We bumped into Lamin outside his shop. It was OK though, Abrahim would look after his shop, he could take us round. Were we happy to travel on the local bus, or bush taxi, or did we want the diamond tourist taxis? Local bus was the cheapest, for the main journeys Kololi to Serrakunda 2D per person, Serrakunda to Banjul 3D per person. Bush taxis varied, but for 5 of us, plus Lamin we never paid more than 25D. On one day, we hired a large car for the 6 of us, from early in the morning to 8 in the evening that was our most expensive single item it cost 800D (50 pounds sterling) maybe we could have got it cheaper, but a dayout on a tour would have been almost 2000D, so it seemed a bargin for our large party, Lamin and Abrahim looked after us from 9 in the morning till whenever we liked, early some evenings, the early hours after a night at the Bahamas beach club.

I don’t want to describe the sights we saw, the places we went, the things we did, the foods we ate, the people we met, because it may spoil it for you, the Gambian experience is a two way thing like most experiences, what I will say, is that it was a real treat, I have never met nicer people, never felt so at home away from home, never experienced friendship so intense, I feel I have know Lamin and Abrahim for 6 years not 6 days. At the “Happy Corner” of shops they called us the ‘Happy Family’, it would be hard not to happy.

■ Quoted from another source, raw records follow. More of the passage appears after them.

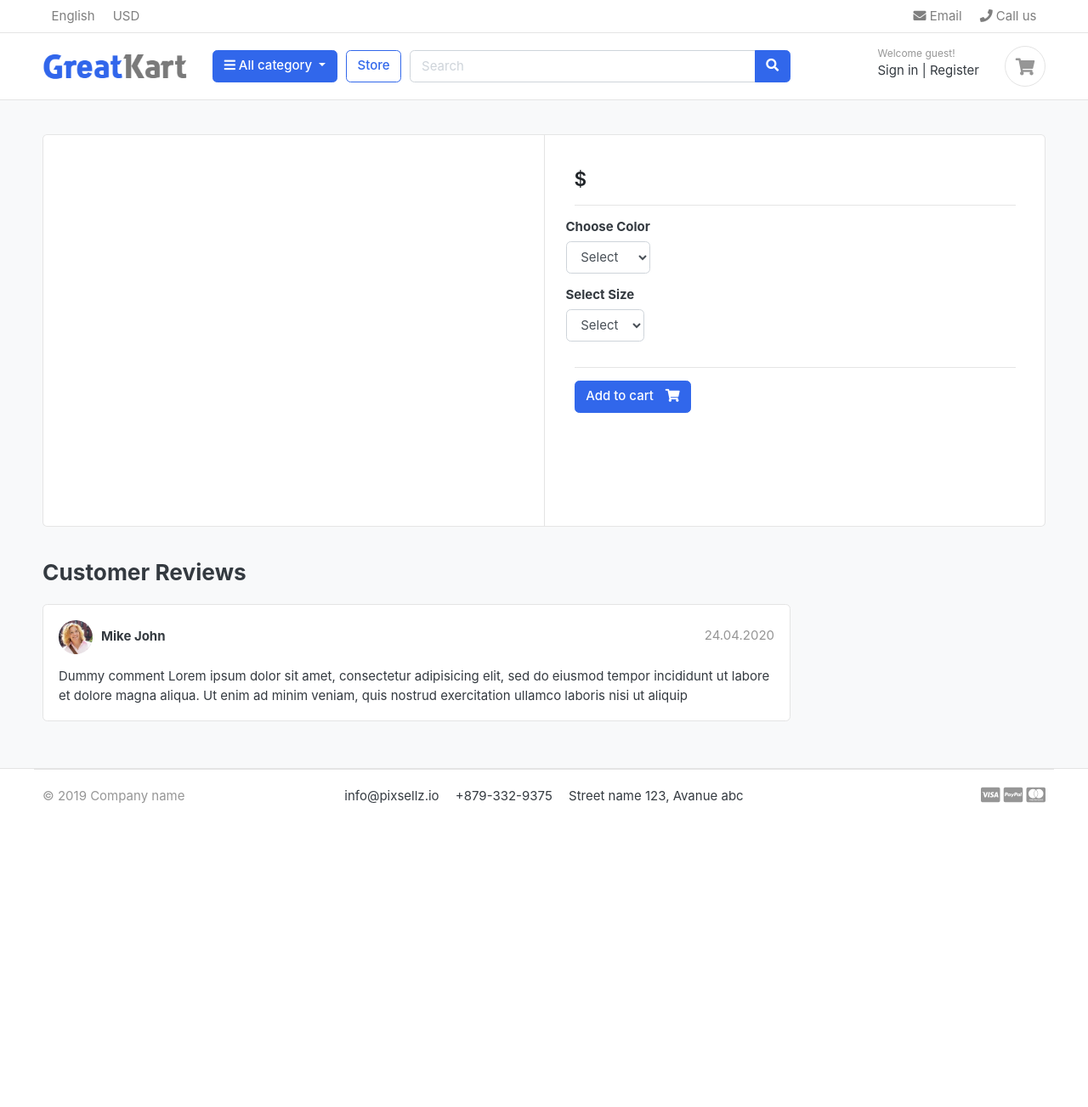
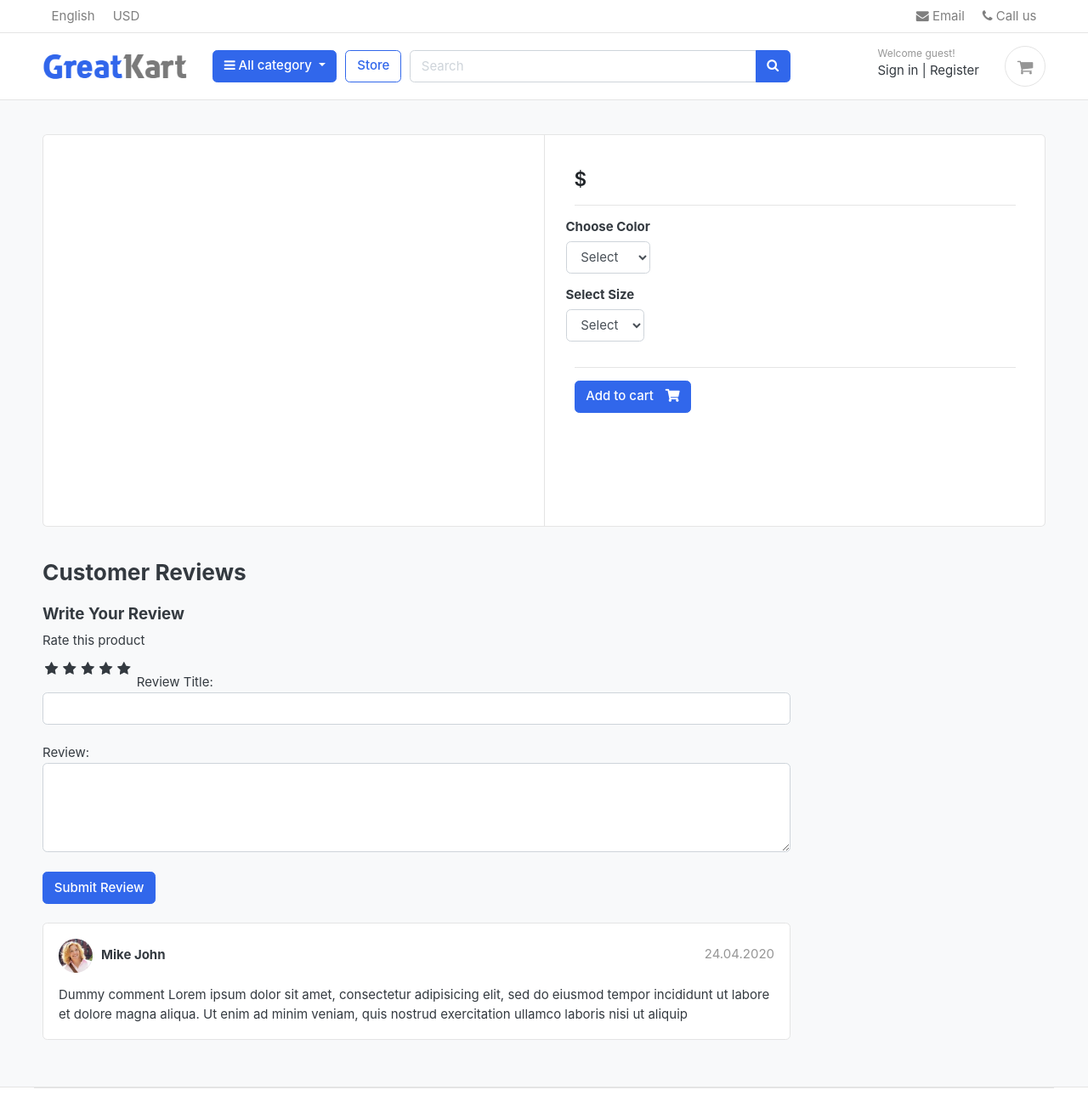
Before and after one commit to rubenba2/GreatKart, a Django app: template templates/store/product_detail.html in a window 1280 px wide. Shown: the top 1303 px of the page at 85% size. Before the commit the page ends 946 px from the top, so only its background shows below. Run offline with Django 3.2, Linux system fonts and the light colour scheme; the template is opened without the code that fills it, so the values that code supplies are empty; some libraries are stand-ins or nearby versions; some web fonts are replaced.

Commit message:
Lecture 99 - Starts not showing

```diff
--- /dev/null
+++ b/static/css/custom.css
@@ -0,0 +1,46 @@
+/* Hide Radio button */
+.rate > input{
+  display: none;
+}
+
+.rate{
+  display: inline-block;;
+  border: 0;
+}
+
+.rate > label{
+  float: right;
+}
+
+/* Showing the stars */
+.rate > label:before{
+  display: inline-block;
+  font-size: 1.1rem;
+  font-family: FontAwesome;
+  content: "\f005";
+  margin:0;
+  padding:0.3rem .2rem;
+  cursor: pointer;
+}
+
+/* Half star */
+.rate .half:before{
+  content: "\f089";
+  position: absolute;
+  padding-right: 0;
+}
+
+/* Click and hover */
+input:checked ~ label, label:hover ~ label{
+  color: #ffb503;
+}
+
+/* hover hightlight */
+input:checked + label:hover, input:checked ~ label:hover,input:checked ~ label:hover ~ label,
+label:hover ~ input:checked ~ label{
+  color: #cc9000;
+}
+
+.rating-star i{
+  color: #ffb503 !important;
+}
--- a/store/admin.py
+++ b/store/admin.py
@@ -1,5 +1,5 @@
 from django.contrib import admin
-from .models import Product, Variation
+from .models import Product, Variation, ReviewRating
 
 
 # Register your models here.
@@ -14,3 +14,4 @@
 
 admin.site.register(Product, ProductAdmin)
 admin.site.register(Variation, VariationAdmin)
+admin.site.register(ReviewRating)
--- a/templates/base.html
+++ b/templates/base.html
@@ -25,6 +25,9 @@
 <!-- custom style -->
 <link href= {% static "css/ui.css" %}  rel="stylesheet" type="text/css"/>
 <link href= {% static "css/responsive.css" %} rel="stylesheet" media="only screen and (max-width: 1200px)" />
+
+<link href="{% static 'css/custom.css' %}" rel="stylesheet" type="text/css"/>
+<link rel="stylesheet" href="https://cdnjs.cloudflare.com/ajax/libs/font-awesome/4.7.0/css/font-awesome.min.css">
 
 <!-- custom javascript -->
 <script src={% static "js/script.js" %} type="text/javascript"></script>
--- a/templates/store/product_detail.html
+++ b/templates/store/product_detail.html
@@ -86,6 +86,36 @@
 
 	</header>
 
+	<form class="" action="index.html" method="POST">
+			{% csrf_token %}
+			<h5>Write Your Review</h5>
+			<div>
+				<label>Rate this product</label>
+				<br>
+				<div class="rate">
+					<input type="radio" name="rating" id="rating10" value="5" required /><label for="rating10" title="5"></label>
+					<input type="radio" name="rating" id="rating9" value="4.5" required /><label for="rating9" title="4.5" class="half"></label>
+					<input type="radio" name="rating" id="rating8" value="4" required /><label for="rating8" title="4"></label>
+					<input type="radio" name="rating" id="rating7" value="3.5" required /><label for="rating7" title="3.5" class="half"></label>
+					<input type="radio" name="rating" id="rating6" value="3" required /><label for="rating6" title="3"></label>
+					<input type="radio" name="rating" id="rating5" value="2.5" required /><label for="rating5" title="2.5" class="half"></label>
+					<input type="radio" name="rating" id="rating4" value="2" required /><label for="rating4" title="2"></label>
+					<input type="radio" name="rating" id="rating3" value="1.5" required /><label for="rating3" title="1.5" class="half"></label>
+					<input type="radio" name="rating" id="rating2" value="1" required /><label for="rating2" title="1"></label>
+					<input type="radio" name="rating" id="rating1" value="0.5" required /><label for="rating1" title="0.5" class="half"></label>
+				</div>
+
+				Review Title:
+				<input type="text" class="form-control" name="subject">
+				<br>
+				Review:
+				<textarea name="review" rows="4" class="form-control"></textarea>
+				<br>
+				<input type="submit" value="Submit Review" class='btn btn-primary'>
+			</div>
+	</form>
+	<br>
+
 	<article class="box mb-3">
 		<div class="icontext w-100">
 			<img src="{% static './images/avatars/avatar1.jpg' %} " class="img-xs icon rounded-circle">
```
Also changed, not shown: store/forms.py (added, +7 -0 lines), store/models.py (+16 -0 lines), db.sqlite3, static/images/banners/cover.jpg (added), store/migrations/0004_reviewrating.py (added).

We returned to England on Christmas Day, all feeling homesick.... for The Gambia and two weeks later, we still feel the same. If anyone reads this before visiting Kololi in 1998, please visit Happy Corner and give our warmest regards to Osman, ‘the boss’, from the ‘Happy Family’ who visited them just before Christmas, and if you see Lamin or Abrahim remind them that we will be back to see them all at the end of the year, but that we expect Lamin or Abrahim in England later this year. Take pens and little note books for the kids you’ll meet, take clothes that you can leave behind to make room in your bags for the fantastic batiks and woodcarvings that you’ll want to bring home.... Please feel free to email us at Have a great time.....

See also messages Holiday Exchange Messages from 1997